I was 38 years old when I discovered a lump on each breast. After close follow-up, the one on the right went away, but the one on the left had grown. The doctor said I was very young, had done everything "right" and he would stake his reputation that the lump would be benign, but a biopsy was needed for diagnosis. The biopsy took place on a Wednesday and I was to get my results the following Monday. In my mind I thought no news over the weekend was good news, but come Monday, I was told that the tumor was malignant and very aggressive.
I opted for a modified radical mastectomy. All I could think about was that I wanted to live and that I wanted this cancer out of my body. The procedure took place on September 9, 1984. Of the 20 lymph nodes taken, five were cancerous. I had chemotherapy for nine months following surgery.
In November of 1990 a routine chest x-ray revealed a one centimeter nodule on the back of the left lung. The upper lobe of my left lung was removed and they found that my breast cancer had metastasized to my lung, but this time the lymph nodes were "clean."
Because the cancer had spread, my best hope for a cure was with an autologous bone marrow transplant. I was told it would be a difficult procedure. As I was trying to come to terms with having this procedure, my insurance company refused to pay for it because of its experimental status. I perceived their attitude as "it will cost $150,000 and you'll probably not make it anyway." After several phone calls and letters, I became so depressed that I was ready to cancel everything. I told my son to give my "harvested" bone marrow to someone else.
The next morning as I awoke I thought "Who the hell are they to tell me whether I could live or die?" It's my life and my body they were talking about and if people don't have these investigational procedures, treatments will never improve! I went in and told my doctor I was going to fight and he was going with me.
An attorney took the case on a contingency. In July 1991, while still in litigation, I started my procedure. I received very high doses of chemotherapy to kill any hidden cancer cells in my body, followed by the return of my previously frozen bone marrow cells. I spent five weeks in the hospital - four of those in isolation. I became very ill, my skin turned dark, lost my hair and had temporary hearing loss. My family, friends and co-workers supported me emotionally while my insurance company delayed, but finally payed after two years. After a six month recuperation, I was back to work and felt great.
For five years I did great and continued on with my active life, including active membership in the American Cancer Society. In July 1996, a routine chest x-ray again showed one large mass on the left lung as well as several other spots in both lungs. Radiation was not an option. I was asked if I would participate in a "study" with a new drug. So, I started another regimen of chemotherapy to prepare me for another procedure called a stem cell transplant. This is similar to the transplant I had undergone previously, but the bone marrow was obtained from a catheter in my vein rather than from my hip bones. I lost my hair for the third time. It was just beginning to grow back when I went in to the hospital for the stem cell transplant.

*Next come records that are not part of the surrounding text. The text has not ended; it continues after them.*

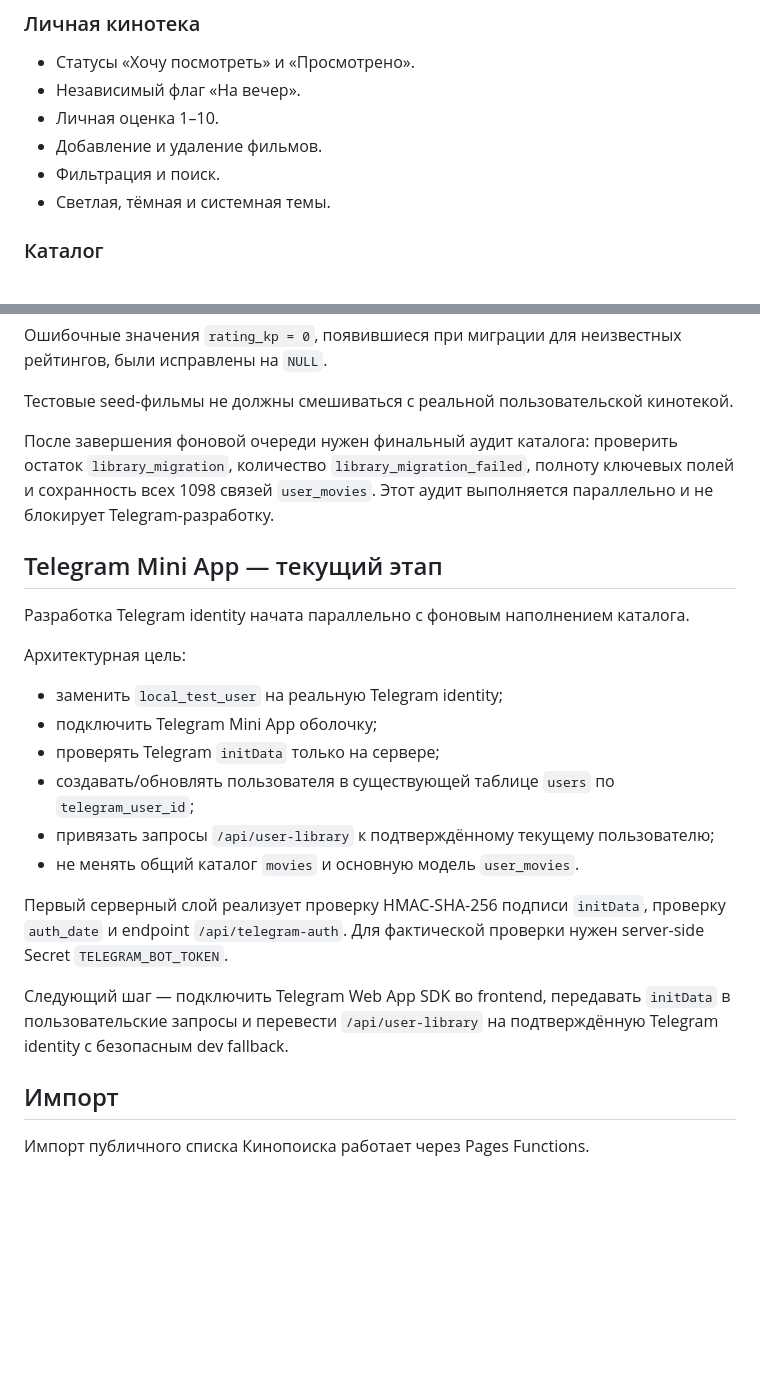
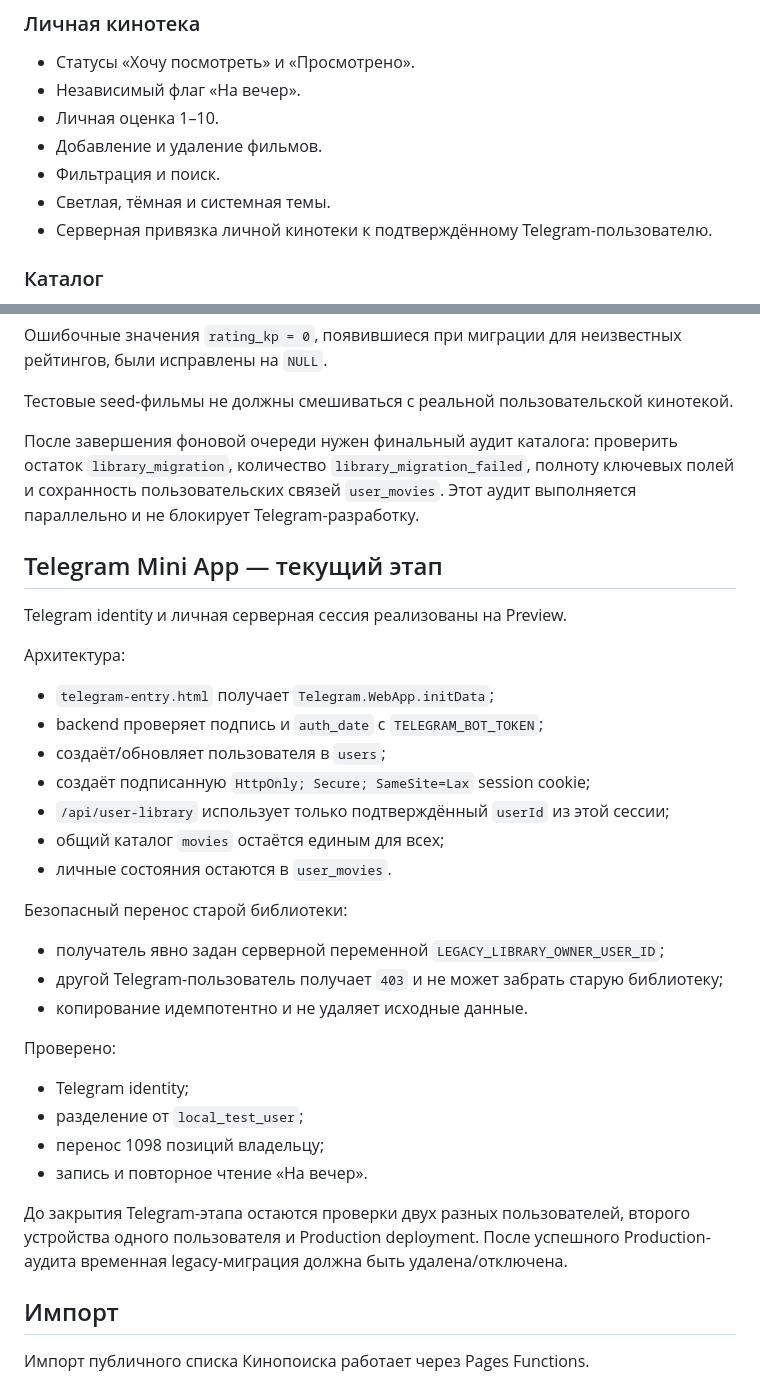
Before and after one commit to plavnikus/what-to-watch, a Markdown page: PROJECT.md, 2 parts joined by grey strips. Rendered like a GitHub page; blank space fills up the shorter version.

Commit message:
Update project status for Telegram identity

```diff
--- a/PROJECT.md
+++ b/PROJECT.md
@@ -41,6 +41,7 @@
 - Добавление и удаление фильмов.
 - Фильтрация и поиск.
 - Светлая, тёмная и системная темы.
+- Серверная привязка личной кинотеки к подтверждённому Telegram-пользователю.
 
 ### Каталог
 
@@ -188,24 +192,36 @@ GitHub Actions schedule может стартовать позже указан
 
 Тестовые seed-фильмы не должны смешиваться с реальной пользовательской кинотекой.
 
-После завершения фоновой очереди нужен финальный аудит каталога: проверить остаток `library_migration`, количество `library_migration_failed`, полноту ключевых полей и сохранность всех 1098 связей `user_movies`. Этот аудит выполняется параллельно и не блокирует Telegram-разработку.
+После завершения фоновой очереди нужен финальный аудит каталога: проверить остаток `library_migration`, количество `library_migration_failed`, полноту ключевых полей и сохранность пользовательских связей `user_movies`. Этот аудит выполняется параллельно и не блокирует Telegram-разработку.
 
 ## Telegram Mini App — текущий этап
 
-Разработка Telegram identity начата параллельно с фоновым наполнением каталога.
+Telegram identity и личная серверная сессия реализованы на Preview.
 
-Архитектурная цель:
+Архитектура:
 
-- заменить `local_test_user` на реальную Telegram identity;
-- подключить Telegram Mini App оболочку;
-- проверять Telegram `initData` только на сервере;
-- создавать/обновлять пользователя в существующей таблице `users` по `telegram_user_id`;
-- привязать запросы `/api/user-library` к подтверждённому текущему пользователю;
-- не менять общий каталог `movies` и основную модель `user_movies`.
+- `telegram-entry.html` получает `Telegram.WebApp.initData`;
+- backend проверяет подпись и `auth_date` с `TELEGRAM_BOT_TOKEN`;
+- создаёт/обновляет пользователя в `users`;
+- создаёт подписанную `HttpOnly; Secure; SameSite=Lax` session cookie;
+- `/api/user-library` использует только подтверждённый `userId` из этой сессии;
+- общий каталог `movies` остаётся единым для всех;
+- личные состояния остаются в `user_movies`.
 
-Первый серверный слой реализует проверку HMAC-SHA-256 подписи `initData`, проверку `auth_date` и endpoint `/api/telegram-auth`. Для фактической проверки нужен server-side Secret `TELEGRAM_BOT_TOKEN`.
+Безопасный перенос старой библиотеки:
 
-Следующий шаг — подключить Telegram Web App SDK во frontend, передавать `initData` в пользовательские запросы и перевести `/api/user-library` на подтверждённую Telegram identity с безопасным dev fallback.
+- получатель явно задан серверной переменной `LEGACY_LIBRARY_OWNER_USER_ID`;
+- другой Telegram-пользователь получает `403` и не может забрать старую библиотеку;
+- копирование идемпотентно и не удаляет исходные данные.
+
+Проверено:
+
+- Telegram identity;
+- разделение от `local_test_user`;
+- перенос 1098 позиций владельцу;
+- запись и повторное чтение «На вечер».
+
+До закрытия Telegram-этапа остаются проверки двух разных пользователей, второго устройства одного пользователя и Production deployment. После успешного Production-аудита временная legacy-миграция должна быть удалена/отключена.
 
 ## Импорт
 
```
Also changed, not shown: other parts of PROJECT.md (+15 -12 lines).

About two weeks before being admitted for this procedure, the insurance company again called me at work to say they would not pay for the procedure. I was told that I was the first person to request a second transplant for breast cancer. I said, "that was five years ago and I am still alive today - that must mean something!" I thought, "here we go again" and I remarked, "Do I have to sue you people again?" I became very upset and I started to cry. I didn't think I had the strength this time to fight. The next day, I got on the phone and made several phone calls and threats. This time it only took one-and-a-half weeks to be approved for the procedure. But, I should not have had to fight the insurance company while I was fighting for my life. Neither should anyone else. Since my first transplant, there has been proposed legislation that would prohibit insurance companies from denying stem cell transplant to women for the treatment of breast cancer.
Along with fighting for my life on a daily basis and struggling with the insurance company, my husband deserted me. He had promised to stay with me through my illness and work on our marriage. I rarely saw him while I was in the hospital and he later abandoned me for another woman. But against all these odds, I will continue to strive for life. For I have much to live for. I know that the good Lord has put me on this earth for a good reason.
I know there is no known cure for metastatic breast cancer, so I am thankful for every birthday. I am grateful for my three children and five grandkids. They bring such joy and happiness that I truly feel fulfilled and alive!
I did lose my hair for the forth time and had some other side-effects, but this last time I was only in the hospital four weeks due to the many medical advances over the past five years. I feel stronger and better every day.
I know that I will win the war against cancer one battle at a time. We must all have faith and believe in ourselves. I continue to use my experiences and the strength I've gained to advocate for others with cancer. I remain active as the president of the Inland Valley Unit of the American Cancer Society. Through the Society we offer support groups and work to pass legislation in California and the nation to continue our battle against cancer. Advances in research have prolonged my life and we must continue to allow all cancer patients access to promising new treatments when needed.
(Original story printed from: In Touch Newsletter from The Robert and Beverly Lewis Family Cancer Care Center at Pomona Valley Hospital Medical Center ©1997)